on 21 July 2006
The late Peter F. Drucker is the most influential management thinker of the 20th Century. This book was first published in 1955 and consists of five parts plus a proper introduction and conclusion. Drucker, in the Preface, explains that the first aim of this book "is to narrow the gap between what can be done and what is being done, between the leaders in management and the average".
The Introduction - The Nature of Management - consists of three chapters. Within the first chapter Drucker explains that "the manager is the dynamic, life-giving element in every business" and that management "is the organ of society specifically charged with making resources productive, that is, with the responsibility for organized economic advance." In the second chapter Drucker explains that "management is the least known and the least understood of our institutions" and discusses the three functions of management: managing a business, managing managers, and to manage workers and work. The third chapter states that management faces its first test of its competence and its hardest task in the then imminent industrial revolution called `automation'. Drucker does explain that automation is not `technical', but primarily a system of concepts, a concept of the organization of work.
The first of six chapters within Part I - Managing a Business - uses the Sears, Roebuck & Company as an illustration of what business is and what managing it means. Based upon this illustration, Drucker concludes in Chapter 5 that "there is only one valid definition of business: to create a customer. ... It is the customer who determines what a business is." Chapter 6 introduces Drucker's most famous question: "What is our business - and what should it be?" This does look relatively simple, but it is not simple to answer and the author provides guidance. In the next chapter the objectives of a business are discussed: "Objectives are needed in every area where performance and results directly and vitally affect the survival and prosperity of the business." Chapter 8 discusses the tools that management needs to take make decisions today for the result of tomorrow. But no matter how sound the business economics, how careful the analysis, how good the tools, managing a business always comes back to the human element. This is the subject of Chapter 9, which deals with the principles of production.
The first of the six chapters within Part II - Managing Managers - uses automobile company Ford to explain that the "fundamental problem or order, structure, motivation and leadership in the business enterprise have to be solved in the managing of managers." But he also warns that managers are its scarcest resource. Drucker also introduces the major requirements of managing managers, which are detailed in the next five chapters.
The first of the three chapters within Part III - The Structure of Management - discusses the issue of organization structure. The next chapter is concerned with building the structure. Chapter 18 deals with the small, the large and the growing business, which Drucker breaks down into four stages of business size (small, fair-sized, large, very large business). He discusses the problems and potential solutions for each.

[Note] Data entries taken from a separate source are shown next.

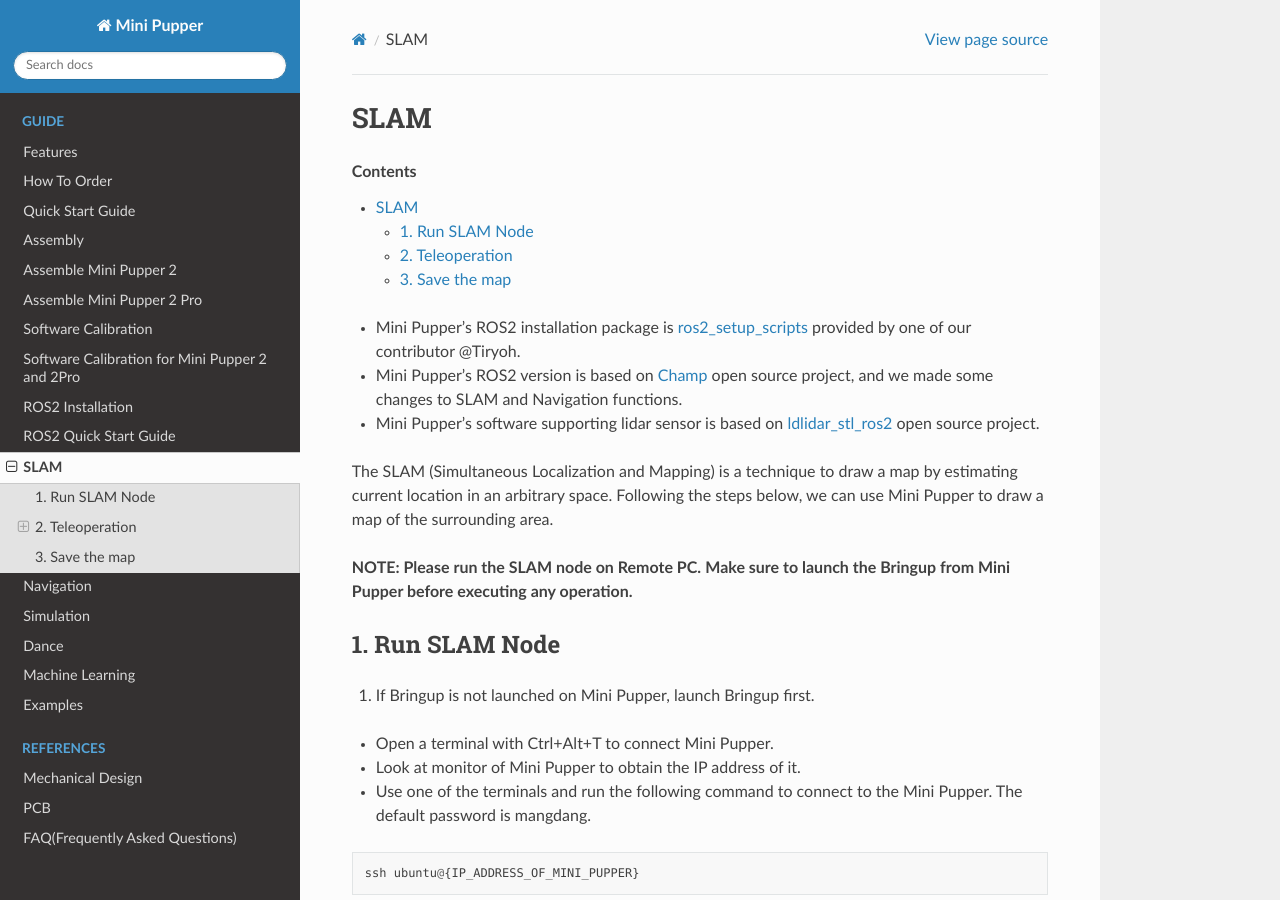
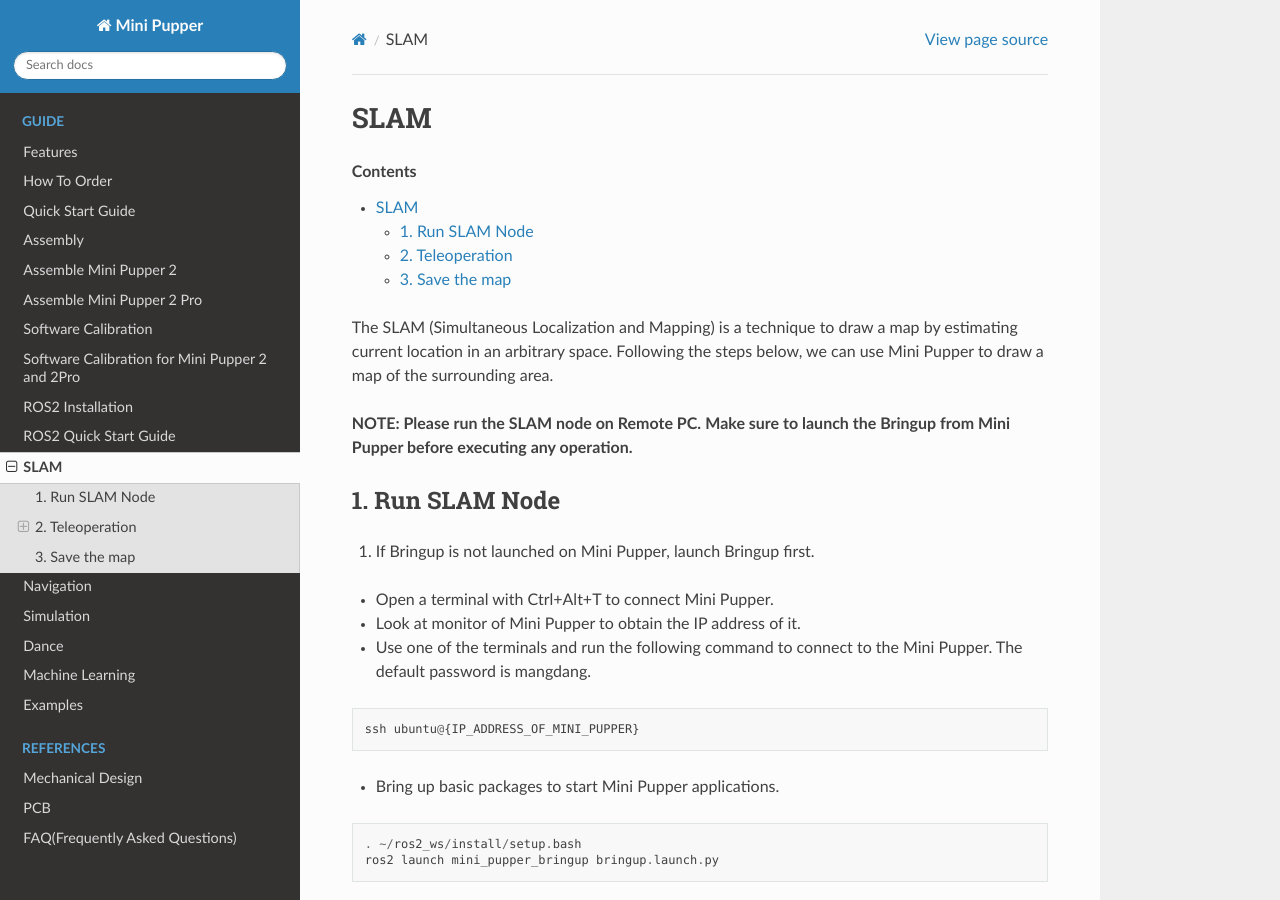
Before and after one commit to mangdangroboticsclub/MiniPupperDocs, a Sphinx documentation site: the page built from docs/guide/SLAM.rst, in a window 1280 px wide and 900 px high. Built offline with Sphinx 7.4.7 and the Read the Docs theme 2.0.0, drawn with Linux system fonts in a browser that asks for light colours.

Commit message:
finalise

```diff
--- a/docs/guide/Dance.rst
+++ b/docs/guide/Dance.rst
@@ -4,10 +4,6 @@
 
 .. contents::
   :depth: 2
-
-* Mini Pupper's ROS2 installation package is `ros2_setup_scripts <https://github.com/Tiryoh/ros2_setup_scripts_ubuntu>`_  provided by one of our contributor @Tiryoh.
-* Mini Pupper's ROS2 version is based on `Champ <https://github.com/chvmp/champ>`_  open source project, and we made some changes to SLAM and Navigation functions.
-* Mini Pupper's software supporting lidar sensor is based on `ldlidar_stl_ros2 <https://github.com/ldrobotSensorTeam/ldlidar_stl_ros2>`_  open source project.
 
 The video demonstrates the dancing function of Mini Pupper.
 
--- a/docs/guide/Navigation.rst
+++ b/docs/guide/Navigation.rst
@@ -6,10 +6,6 @@
   :depth: 2
 
 Navigation allows the robot to move from one location to the specified destination based on the infomation of a map given from the IMU and the lidar sensor created from SLAM.
-
-* Mini Pupper's ROS2 installation package is `ros2_setup_scripts <https://github.com/Tiryoh/ros2_setup_scripts_ubuntu>`_  provided by one of our contributor @Tiryoh.
-* Mini Pupper's ROS2 version is based on `Champ <https://github.com/chvmp/champ>`_  open source project, and we made some changes to SLAM and Navigation functions.
-* Mini Pupper's software supporting lidar sensor is based on `ldlidar_stl_ros2 <https://github.com/ldrobotSensorTeam/ldlidar_stl_ros2>`_  open source project.
 
 The following video shows how we can use the navigation function to make the Mini Pupper move along the planned path.
 
--- a/docs/guide/ROS2Installation.rst
+++ b/docs/guide/ROS2Installation.rst
@@ -5,7 +5,7 @@
 .. contents::
   :depth: 2
 
-* Mini Pupper's ROS2 installation package is `ros2_setup_scripts <https://github.com/Tiryoh/ros2_setup_scripts_ubuntu>`_  provided by one of our contributor @Tiryoh.
+* Mini Pupper's ROS2 installation package is based on `ros2_setup_scripts <https://github.com/Tiryoh/ros2_setup_scripts_ubuntu>`_  which is written by one of our contributor @Tiryoh.
 * Mini Pupper's ROS2 version is based on `Champ <https://github.com/chvmp/champ>`_  open source project, and we made some changes to SLAM and Navigation functions.
 * Mini Pupper's software supporting lidar sensor is based on `ldlidar_stl_ros2 <https://github.com/ldrobotSensorTeam/ldlidar_stl_ros2>`_  open source project.
 
@@ -26,8 +26,6 @@
 ^^^^^^
 
 Open the terminal with Ctrl+Alt+T from Remote PC.
-
-We are using the installation package `ros2_setup_scripts <https://github.com/Tiryoh/ros2_setup_scripts_ubuntu>`_  provided by our contributor @Tiryoh.
 
 ::
 
--- a/docs/guide/ROS2QuickStartGuide.rst
+++ b/docs/guide/ROS2QuickStartGuide.rst
@@ -4,10 +4,6 @@
 
 .. contents::
   :depth: 2
-
-* Mini Pupper's ROS2 installation package is `ros2_setup_scripts <https://github.com/Tiryoh/ros2_setup_scripts_ubuntu>`_  provided by one of our contributor @Tiryoh.
-* Mini Pupper's ROS2 version is based on `Champ <https://github.com/chvmp/champ>`_  open source project, and we made some changes to SLAM and Navigation functions.
-* Mini Pupper's software supporting lidar sensor is based on `ldlidar_stl_ros2 <https://github.com/ldrobotSensorTeam/ldlidar_stl_ros2>`_  open source project.
 
 1. Joystick Setup
 ------------
--- a/docs/guide/SLAM.rst
+++ b/docs/guide/SLAM.rst
@@ -4,10 +4,6 @@
 
 .. contents::
   :depth: 2
-
-* Mini Pupper's ROS2 installation package is `ros2_setup_scripts <https://github.com/Tiryoh/ros2_setup_scripts_ubuntu>`_  provided by one of our contributor @Tiryoh.
-* Mini Pupper's ROS2 version is based on `Champ <https://github.com/chvmp/champ>`_  open source project, and we made some changes to SLAM and Navigation functions.
-* Mini Pupper's software supporting lidar sensor is based on `ldlidar_stl_ros2 <https://github.com/ldrobotSensorTeam/ldlidar_stl_ros2>`_  open source project.
 
 The SLAM (Simultaneous Localization and Mapping) is a technique to draw a map by estimating current location in an arbitrary space. Following the steps below, we can use Mini Pupper to draw a map of the surrounding area.
 
--- a/docs/guide/Simulation.rst
+++ b/docs/guide/Simulation.rst
@@ -4,10 +4,6 @@
 
 .. contents::
   :depth: 2
-
-* Mini Pupper's ROS2 installation package is `ros2_setup_scripts <https://github.com/Tiryoh/ros2_setup_scripts_ubuntu>`_  provided by one of our contributor @Tiryoh.
-* Mini Pupper's ROS2 version is based on `Champ <https://github.com/chvmp/champ>`_  open source project, and we made some changes to SLAM and Navigation functions.
-* Mini Pupper's software supporting lidar sensor is based on `ldlidar_stl_ros2 <https://github.com/ldrobotSensorTeam/ldlidar_stl_ros2>`_  open source project.
 
 The following steps allows us to simulate the teleoperation, SLAM and Navigation of Mini Pupper using RViz and Gazebo.
 
```
Also changed, not shown: docs/_static/Slam-map.jpg.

The six chapters within Part IV - The Management of Worker and Work - discuss the human elements of business. Drucker uses IBM as an example to show basic problems in managing worker and work, and some of the principles for their solution. He also emphasizes that the management of worker and work is a complex subject. Within Chapter 20 he discusses the worker as a resource, the demands of the enterprise on the worker, the worker's demands on the enterprise, and the economic dimension. The next chapter explains that although personnel management is not bankrupt ("but certainly insolvent") the relationship between a man and the kind of work he does is known due to the Human-Relations school. Chapter 22 details human organization for peak performance or in Drucker's words "the engineering of the individual job for maximum efficiency." The fourth chapter in this section discusses the economic relationship between enterprise and worker. This is followed by chapters on the first-line supervisor and on the professional employee (who is neither management nor labor).

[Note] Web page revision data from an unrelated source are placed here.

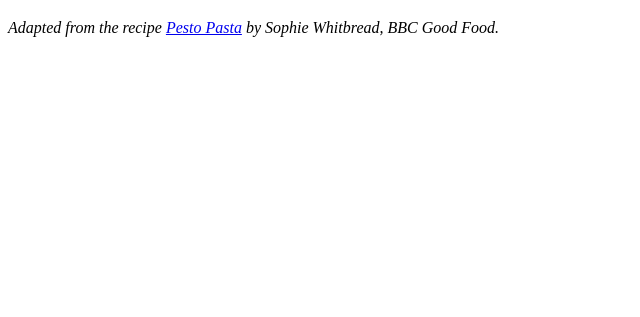
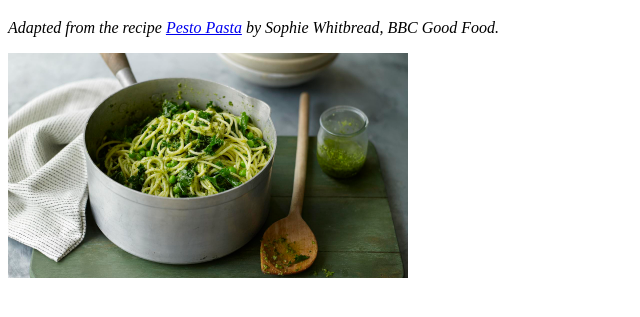
Before and after one commit to 2klw/odin_recipes, a plain HTML site: page recipes/pesto_pasta.html in a window 1280 px wide. Shown: the part 61-378 px from the top of the page, without its empty margins (0-640 px from the left). Drawn offline with Linux system fonts and the light colour scheme.

Commit message:
Add image to second recipe

```diff
--- a/recipes/pesto_pasta.html
+++ b/recipes/pesto_pasta.html
@@ -8,5 +8,6 @@
     <body>
         <h1>Pesto Pasta</h1>
         <p><em>Adapted from the recipe <a href="https://www.bbc.co.uk/food/recipes/pesto_pasta_45424">Pesto Pasta</a> by Sophie Whitbread, BBC Good Food.</em></p>
+        <img src="../images/pesto_pasta.jpg" alt="A saucepan of pesto pasta, served on a wooden chopping board with a jar of pesto beside it for garnish." width="400">
     </body>
 </html>
```
Also changed, not shown: images/pesto_pasta.jpg (added).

The title of the final part - What It Means to be a Manager - gives away the subject for the three chapters. Drucker believes that a manager has two specific tasks: "The manager has the task of creating a true whole that is larger than the sum of its parts, a productive entity that turns out more than the sum of the resources put into it. ...This task requires the manager to bring out and make effective whatever strength there is in his resources - and above all in the human resources - and neutralize whatever there is of weakness." This requires the manager to balance and harmonize the three major functions of the business enterprise: managing a business, managing managers, and managing worker and work. Chapter 28 deals with decision making. The five phases in decision-making are discussed. The final chapter discusses the manager of tomorrow. Based upon the new demands required, the manager of tomorrow has to acquit himself of seven new tasks.

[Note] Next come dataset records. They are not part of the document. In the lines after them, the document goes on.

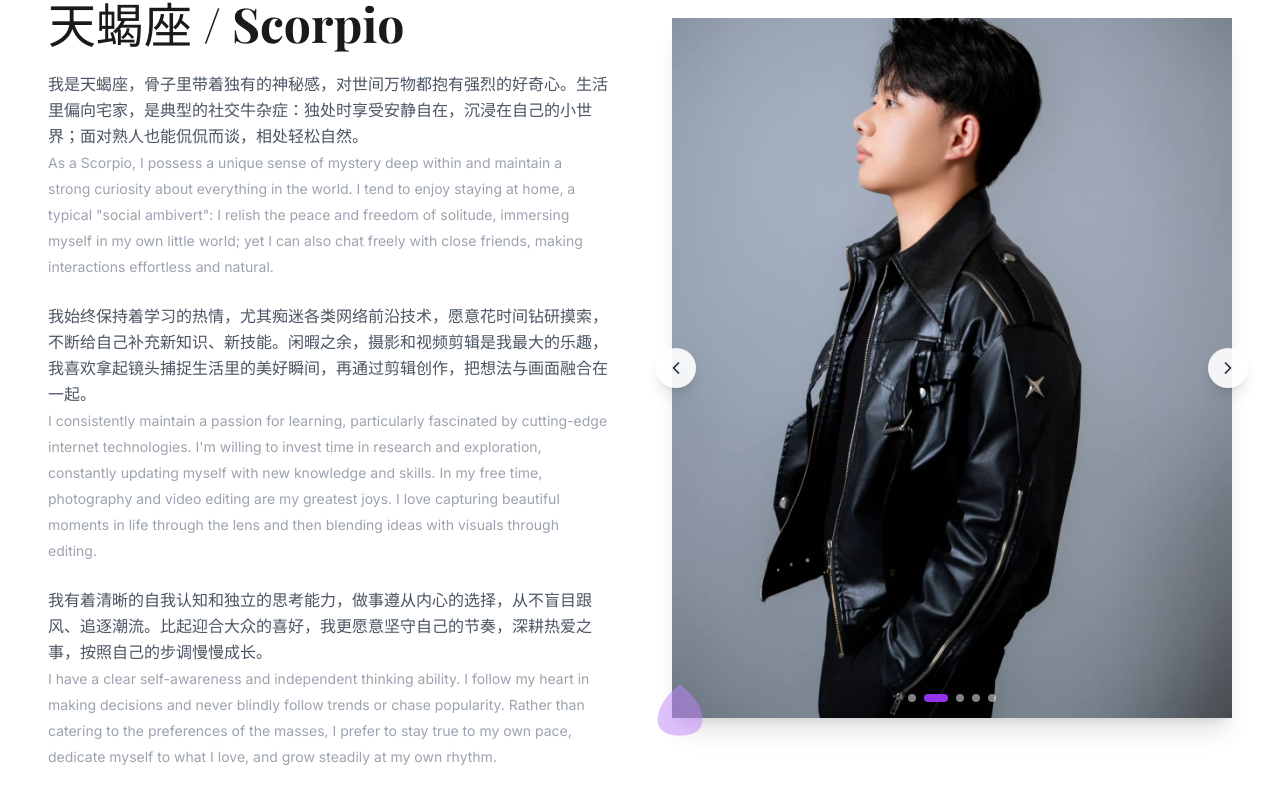
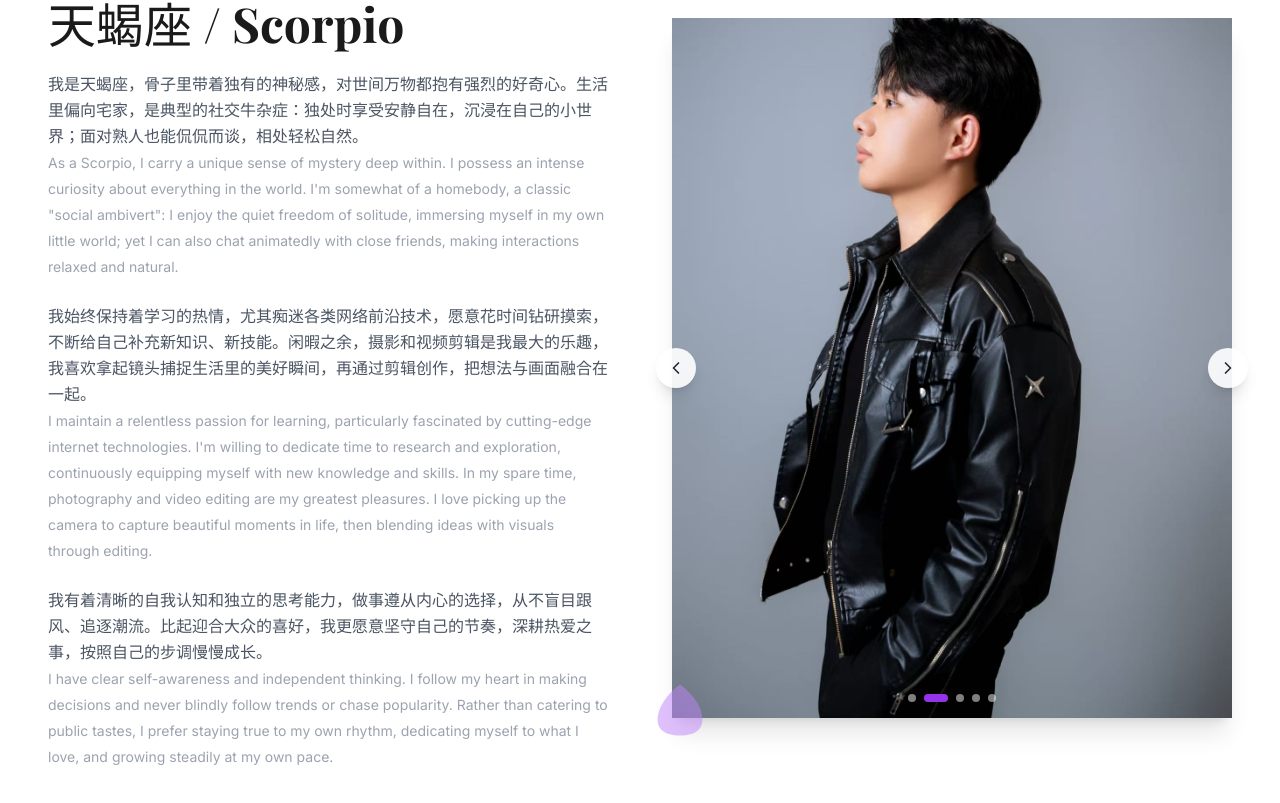
Before and after one commit to xqd-app/Personal-Web-Page, a React (Vite) app: page /about in a window 1280 px wide. Shown: the part 225-1028 px from the top of the page. Built offline with nearby package versions, Linux system fonts and the light colour scheme.

Commit message:
Update About page with Chinese-English bilingual content

```diff
--- a/src/pages/About.tsx
+++ b/src/pages/About.tsx
@@ -48,17 +48,17 @@ export function About() {
                 <p>
                   我是天蝎座，骨子里带着独有的神秘感，对世间万物都抱有强烈的好奇心。生活里偏向宅家，是典型的社交牛杂症：独处时享受安静自在，沉浸在自己的小世界；面对熟人也能侃侃而谈，相处轻松自然。
                   <br />
-                  <span className="text-gray-400 text-sm italic">As a Scorpio, I possess a unique sense of mystery deep within and maintain a strong curiosity about everything in the world. I tend to enjoy staying at home, a typical "social ambivert": I relish the peace and freedom of solitude, immersing myself in my own little world; yet I can also chat freely with close friends, making interactions effortless and natural.</span>
+                  <span className="text-gray-400 text-sm italic">As a Scorpio, I carry a unique sense of mystery deep within. I possess an intense curiosity about everything in the world. I'm somewhat of a homebody, a classic "social ambivert": I enjoy the quiet freedom of solitude, immersing myself in my own little world; yet I can also chat animatedly with close friends, making interactions relaxed and natural.</span>
                 </p>
                 <p>
                   我始终保持着学习的热情，尤其痴迷各类网络前沿技术，愿意花时间钻研摸索，不断给自己补充新知识、新技能。闲暇之余，摄影和视频剪辑是我最大的乐趣，我喜欢拿起镜头捕捉生活里的美好瞬间，再通过剪辑创作，把想法与画面融合在一起。
                   <br />
-                  <span className="text-gray-400 text-sm italic">I consistently maintain a passion for learning, particularly fascinated by cutting-edge internet technologies. I'm willing to invest time in research and exploration, constantly updating myself with new knowledge and skills. In my free time, photography and video editing are my greatest joys. I love capturing beautiful moments in life through the lens and then blending ideas with visuals through editing.</span>
+                  <span className="text-gray-400 text-sm italic">I maintain a relentless passion for learning, particularly fascinated by cutting-edge internet technologies. I'm willing to dedicate time to research and exploration, continuously equipping myself with new knowledge and skills. In my spare time, photography and video editing are my greatest pleasures. I love picking up the camera to capture beautiful moments in life, then blending ideas with visuals through editing.</span>
                 </p>
                 <p>
                   我有着清晰的自我认知和独立的思考能力，做事遵从内心的选择，从不盲目跟风、追逐潮流。比起迎合大众的喜好，我更愿意坚守自己的节奏，深耕热爱之事，按照自己的步调慢慢成长。
                   <br />
-                  <span className="text-gray-400 text-sm italic">I have a clear self-awareness and independent thinking ability. I follow my heart in making decisions and never blindly follow trends or chase popularity. Rather than catering to the preferences of the masses, I prefer to stay true to my own pace, dedicate myself to what I love, and grow steadily at my own rhythm.</span>
+                  <span className="text-gray-400 text-sm italic">I have clear self-awareness and independent thinking. I follow my heart in making decisions and never blindly follow trends or chase popularity. Rather than catering to public tastes, I prefer staying true to my own rhythm, dedicating myself to what I love, and growing steadily at my own pace.</span>
                 </p>
               </div>
             </div>
```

The book is concluded with a proper conclusion on the responsibilities of management. "... the business enterprise must be so managed as to make the public good become the private good of the enterprise. ...To make certain that this assertion does not remain lip service but becomes hard fact is the most important, the ultimate responsibility of management: to itself, to the enterprise, to our heritage, to our society and to our way of life."
What can one say about a masterpiece like this? Books by Peter Drucker always deserve five stars since they are eye-openers to most of us, but this one is exceptional and possibly the best I have read by him. Highly recommended to anybody involved with management or working within business enterprise, it provides great insights for employees through to chief executive.